Scan the records for the word "mElectricConnectionEditTextEbBillDate". Return each line where it is found.

**Exercise inputs**
----------------------------------------

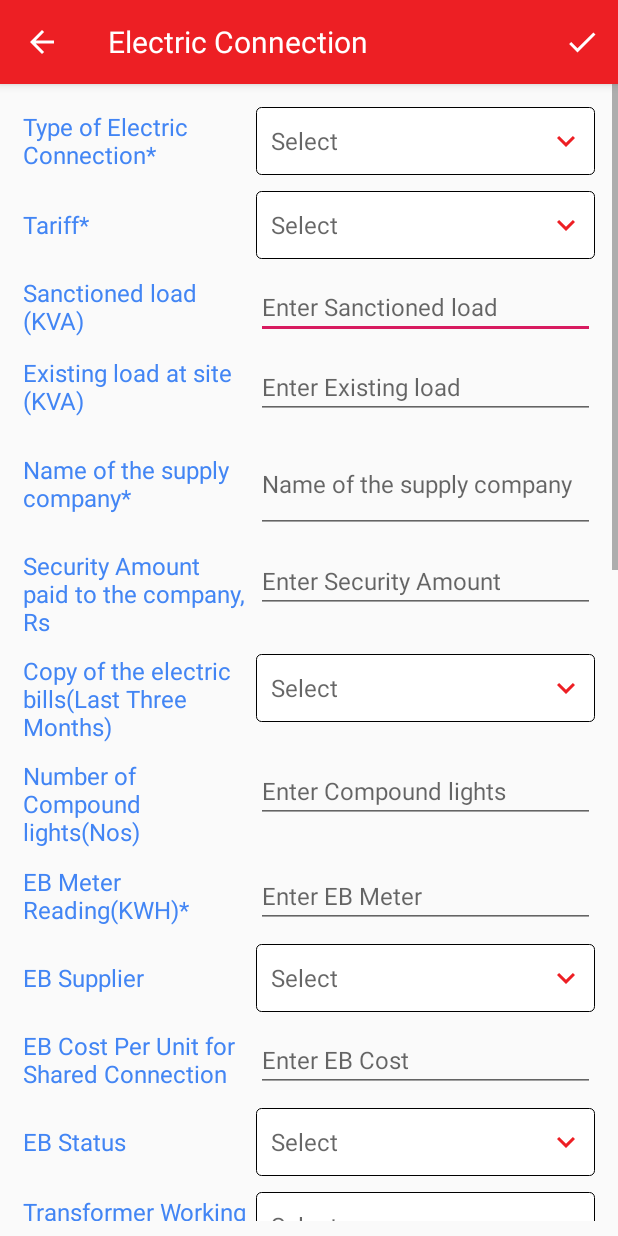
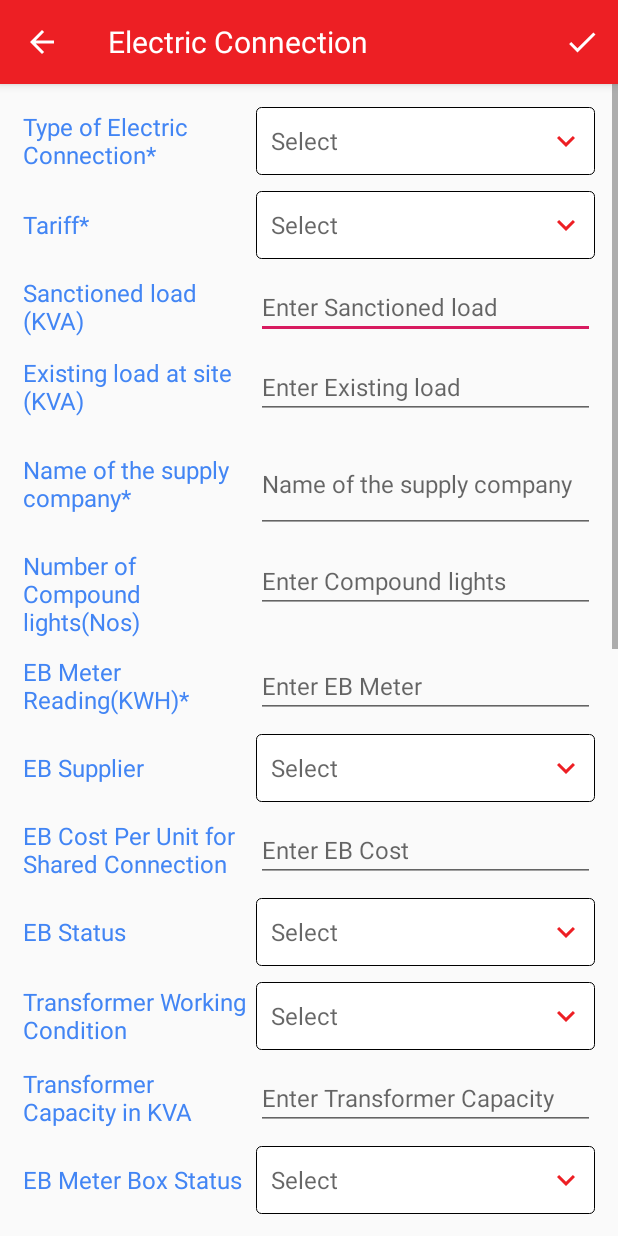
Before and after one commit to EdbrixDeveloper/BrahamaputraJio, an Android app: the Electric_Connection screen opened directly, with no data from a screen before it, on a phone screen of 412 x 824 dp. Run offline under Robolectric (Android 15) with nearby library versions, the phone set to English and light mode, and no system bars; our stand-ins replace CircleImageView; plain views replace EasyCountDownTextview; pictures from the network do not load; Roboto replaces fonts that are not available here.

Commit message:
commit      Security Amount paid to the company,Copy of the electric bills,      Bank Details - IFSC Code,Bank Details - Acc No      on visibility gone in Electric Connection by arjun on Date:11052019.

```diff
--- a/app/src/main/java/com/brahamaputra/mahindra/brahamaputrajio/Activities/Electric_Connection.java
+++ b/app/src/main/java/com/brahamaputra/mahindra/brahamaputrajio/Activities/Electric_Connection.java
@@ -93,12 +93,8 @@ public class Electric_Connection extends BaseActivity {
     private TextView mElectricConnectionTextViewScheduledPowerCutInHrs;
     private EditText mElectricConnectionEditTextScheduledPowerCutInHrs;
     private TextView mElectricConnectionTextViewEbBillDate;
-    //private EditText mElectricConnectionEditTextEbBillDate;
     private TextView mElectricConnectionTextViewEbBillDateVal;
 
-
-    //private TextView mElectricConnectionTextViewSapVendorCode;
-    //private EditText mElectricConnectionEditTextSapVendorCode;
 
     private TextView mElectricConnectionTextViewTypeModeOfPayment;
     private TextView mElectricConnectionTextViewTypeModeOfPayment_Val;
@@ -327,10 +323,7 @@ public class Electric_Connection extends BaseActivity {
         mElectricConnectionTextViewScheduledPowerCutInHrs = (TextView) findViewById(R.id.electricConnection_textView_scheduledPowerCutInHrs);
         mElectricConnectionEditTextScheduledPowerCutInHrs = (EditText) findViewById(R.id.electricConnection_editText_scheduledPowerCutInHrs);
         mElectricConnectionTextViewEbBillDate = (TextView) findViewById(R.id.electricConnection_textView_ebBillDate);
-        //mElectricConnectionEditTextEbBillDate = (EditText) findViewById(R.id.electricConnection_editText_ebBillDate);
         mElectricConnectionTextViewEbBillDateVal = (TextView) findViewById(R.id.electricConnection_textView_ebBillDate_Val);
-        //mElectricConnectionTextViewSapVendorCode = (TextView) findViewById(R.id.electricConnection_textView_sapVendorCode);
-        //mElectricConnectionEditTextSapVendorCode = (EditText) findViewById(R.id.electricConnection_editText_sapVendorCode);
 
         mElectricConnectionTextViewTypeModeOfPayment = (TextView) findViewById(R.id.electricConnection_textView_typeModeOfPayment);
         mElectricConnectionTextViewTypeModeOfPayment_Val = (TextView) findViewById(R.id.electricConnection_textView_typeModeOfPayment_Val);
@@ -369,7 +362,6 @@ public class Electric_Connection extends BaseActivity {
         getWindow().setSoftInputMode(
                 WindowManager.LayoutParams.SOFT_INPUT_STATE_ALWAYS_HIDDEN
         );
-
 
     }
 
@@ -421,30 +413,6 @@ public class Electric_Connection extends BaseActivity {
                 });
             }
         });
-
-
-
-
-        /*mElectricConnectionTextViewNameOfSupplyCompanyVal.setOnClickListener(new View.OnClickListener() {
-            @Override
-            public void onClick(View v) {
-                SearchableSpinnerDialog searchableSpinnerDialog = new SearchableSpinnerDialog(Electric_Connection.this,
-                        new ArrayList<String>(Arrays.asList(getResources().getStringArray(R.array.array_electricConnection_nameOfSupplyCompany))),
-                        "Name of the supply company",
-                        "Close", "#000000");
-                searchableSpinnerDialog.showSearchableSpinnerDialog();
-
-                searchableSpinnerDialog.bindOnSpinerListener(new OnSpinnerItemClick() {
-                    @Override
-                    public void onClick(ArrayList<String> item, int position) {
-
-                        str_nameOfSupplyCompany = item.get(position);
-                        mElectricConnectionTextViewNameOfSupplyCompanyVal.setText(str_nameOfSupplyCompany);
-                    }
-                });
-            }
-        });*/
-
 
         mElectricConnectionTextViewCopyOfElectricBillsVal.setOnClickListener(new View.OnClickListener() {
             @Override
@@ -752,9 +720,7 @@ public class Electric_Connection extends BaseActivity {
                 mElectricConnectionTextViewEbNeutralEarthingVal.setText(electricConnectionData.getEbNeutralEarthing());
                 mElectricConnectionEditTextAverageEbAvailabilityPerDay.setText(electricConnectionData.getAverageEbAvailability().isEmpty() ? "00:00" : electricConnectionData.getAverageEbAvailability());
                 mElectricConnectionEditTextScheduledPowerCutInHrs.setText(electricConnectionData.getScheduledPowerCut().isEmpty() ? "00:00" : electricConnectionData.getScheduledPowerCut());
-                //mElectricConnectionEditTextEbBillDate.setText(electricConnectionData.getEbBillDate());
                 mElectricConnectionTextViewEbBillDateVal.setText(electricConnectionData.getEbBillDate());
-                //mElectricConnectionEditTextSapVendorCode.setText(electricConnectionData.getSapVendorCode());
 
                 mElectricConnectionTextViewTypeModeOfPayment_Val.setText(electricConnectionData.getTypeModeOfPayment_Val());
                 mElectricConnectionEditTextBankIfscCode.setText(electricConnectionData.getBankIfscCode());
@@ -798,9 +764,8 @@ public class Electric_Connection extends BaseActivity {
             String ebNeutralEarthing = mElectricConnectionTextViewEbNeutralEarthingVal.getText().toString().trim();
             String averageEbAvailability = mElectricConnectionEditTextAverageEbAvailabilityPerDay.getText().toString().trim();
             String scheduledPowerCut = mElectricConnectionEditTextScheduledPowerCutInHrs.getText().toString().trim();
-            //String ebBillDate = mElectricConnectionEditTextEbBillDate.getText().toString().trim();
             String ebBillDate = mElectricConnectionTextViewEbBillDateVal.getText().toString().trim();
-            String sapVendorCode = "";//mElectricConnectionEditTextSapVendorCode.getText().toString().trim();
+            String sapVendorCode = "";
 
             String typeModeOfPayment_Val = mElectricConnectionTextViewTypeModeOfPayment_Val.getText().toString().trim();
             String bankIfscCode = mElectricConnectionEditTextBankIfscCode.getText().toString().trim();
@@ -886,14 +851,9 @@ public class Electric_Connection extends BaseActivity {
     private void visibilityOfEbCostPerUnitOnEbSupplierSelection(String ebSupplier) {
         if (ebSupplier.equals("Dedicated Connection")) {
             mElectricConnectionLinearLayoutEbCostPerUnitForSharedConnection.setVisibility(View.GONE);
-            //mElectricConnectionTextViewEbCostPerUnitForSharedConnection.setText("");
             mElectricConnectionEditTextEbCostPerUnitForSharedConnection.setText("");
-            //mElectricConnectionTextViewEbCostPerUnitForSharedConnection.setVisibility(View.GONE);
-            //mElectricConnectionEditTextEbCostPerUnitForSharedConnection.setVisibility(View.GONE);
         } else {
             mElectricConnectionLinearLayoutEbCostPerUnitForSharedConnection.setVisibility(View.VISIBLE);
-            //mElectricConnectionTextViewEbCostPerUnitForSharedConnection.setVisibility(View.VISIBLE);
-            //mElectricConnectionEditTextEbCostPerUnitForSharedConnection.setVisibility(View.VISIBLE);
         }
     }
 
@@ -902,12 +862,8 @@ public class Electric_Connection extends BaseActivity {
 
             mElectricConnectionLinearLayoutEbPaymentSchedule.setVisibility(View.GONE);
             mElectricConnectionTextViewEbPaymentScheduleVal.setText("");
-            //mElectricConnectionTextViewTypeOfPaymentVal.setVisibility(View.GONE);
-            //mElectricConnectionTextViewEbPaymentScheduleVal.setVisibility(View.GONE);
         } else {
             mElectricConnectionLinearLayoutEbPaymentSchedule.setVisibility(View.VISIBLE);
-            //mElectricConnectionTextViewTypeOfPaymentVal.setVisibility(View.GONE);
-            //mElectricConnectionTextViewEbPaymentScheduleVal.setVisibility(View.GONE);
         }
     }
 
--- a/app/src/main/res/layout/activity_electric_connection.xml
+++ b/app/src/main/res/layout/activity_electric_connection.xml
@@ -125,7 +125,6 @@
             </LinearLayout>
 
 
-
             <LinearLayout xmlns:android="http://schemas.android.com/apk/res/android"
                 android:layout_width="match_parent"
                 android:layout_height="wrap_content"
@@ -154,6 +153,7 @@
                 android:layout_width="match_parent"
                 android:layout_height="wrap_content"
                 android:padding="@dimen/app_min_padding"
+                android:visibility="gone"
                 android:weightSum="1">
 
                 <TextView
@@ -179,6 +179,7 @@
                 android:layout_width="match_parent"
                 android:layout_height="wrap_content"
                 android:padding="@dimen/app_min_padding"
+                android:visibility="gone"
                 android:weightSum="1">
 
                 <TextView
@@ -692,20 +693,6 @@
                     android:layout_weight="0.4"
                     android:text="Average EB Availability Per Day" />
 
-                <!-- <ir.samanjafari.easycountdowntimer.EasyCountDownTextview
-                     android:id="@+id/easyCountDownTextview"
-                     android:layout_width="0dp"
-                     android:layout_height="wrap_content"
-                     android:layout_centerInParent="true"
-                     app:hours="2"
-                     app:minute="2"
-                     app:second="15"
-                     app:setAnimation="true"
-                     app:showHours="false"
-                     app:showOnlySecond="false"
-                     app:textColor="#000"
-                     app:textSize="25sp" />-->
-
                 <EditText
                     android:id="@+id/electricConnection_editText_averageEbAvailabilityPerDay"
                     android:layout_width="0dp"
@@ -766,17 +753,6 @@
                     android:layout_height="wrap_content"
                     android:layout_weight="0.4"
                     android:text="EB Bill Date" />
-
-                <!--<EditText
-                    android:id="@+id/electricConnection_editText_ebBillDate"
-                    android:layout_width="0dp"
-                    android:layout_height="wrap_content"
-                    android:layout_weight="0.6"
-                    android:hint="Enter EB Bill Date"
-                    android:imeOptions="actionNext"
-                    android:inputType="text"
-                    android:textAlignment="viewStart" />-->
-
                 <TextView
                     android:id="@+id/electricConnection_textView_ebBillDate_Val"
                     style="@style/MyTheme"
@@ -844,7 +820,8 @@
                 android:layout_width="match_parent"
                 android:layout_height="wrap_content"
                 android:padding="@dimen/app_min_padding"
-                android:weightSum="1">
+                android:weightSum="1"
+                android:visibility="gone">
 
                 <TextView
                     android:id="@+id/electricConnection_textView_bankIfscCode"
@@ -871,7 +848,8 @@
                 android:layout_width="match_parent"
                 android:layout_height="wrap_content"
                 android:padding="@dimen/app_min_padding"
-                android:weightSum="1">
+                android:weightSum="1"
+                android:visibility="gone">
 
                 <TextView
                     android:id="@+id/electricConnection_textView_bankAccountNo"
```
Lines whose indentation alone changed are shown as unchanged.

----------------------------------------

**Task result**
-    //private EditText mElectricConnectionEditTextEbBillDate;
-        //mElectricConnectionEditTextEbBillDate = (EditText) findViewById(R.id.electricConnection_editText_ebBillDate);
-                //mElectricConnectionEditTextEbBillDate.setText(electricConnectionData.getEbBillDate());
-            //String ebBillDate = mElectricConnectionEditTextEbBillDate.getText().toString().trim();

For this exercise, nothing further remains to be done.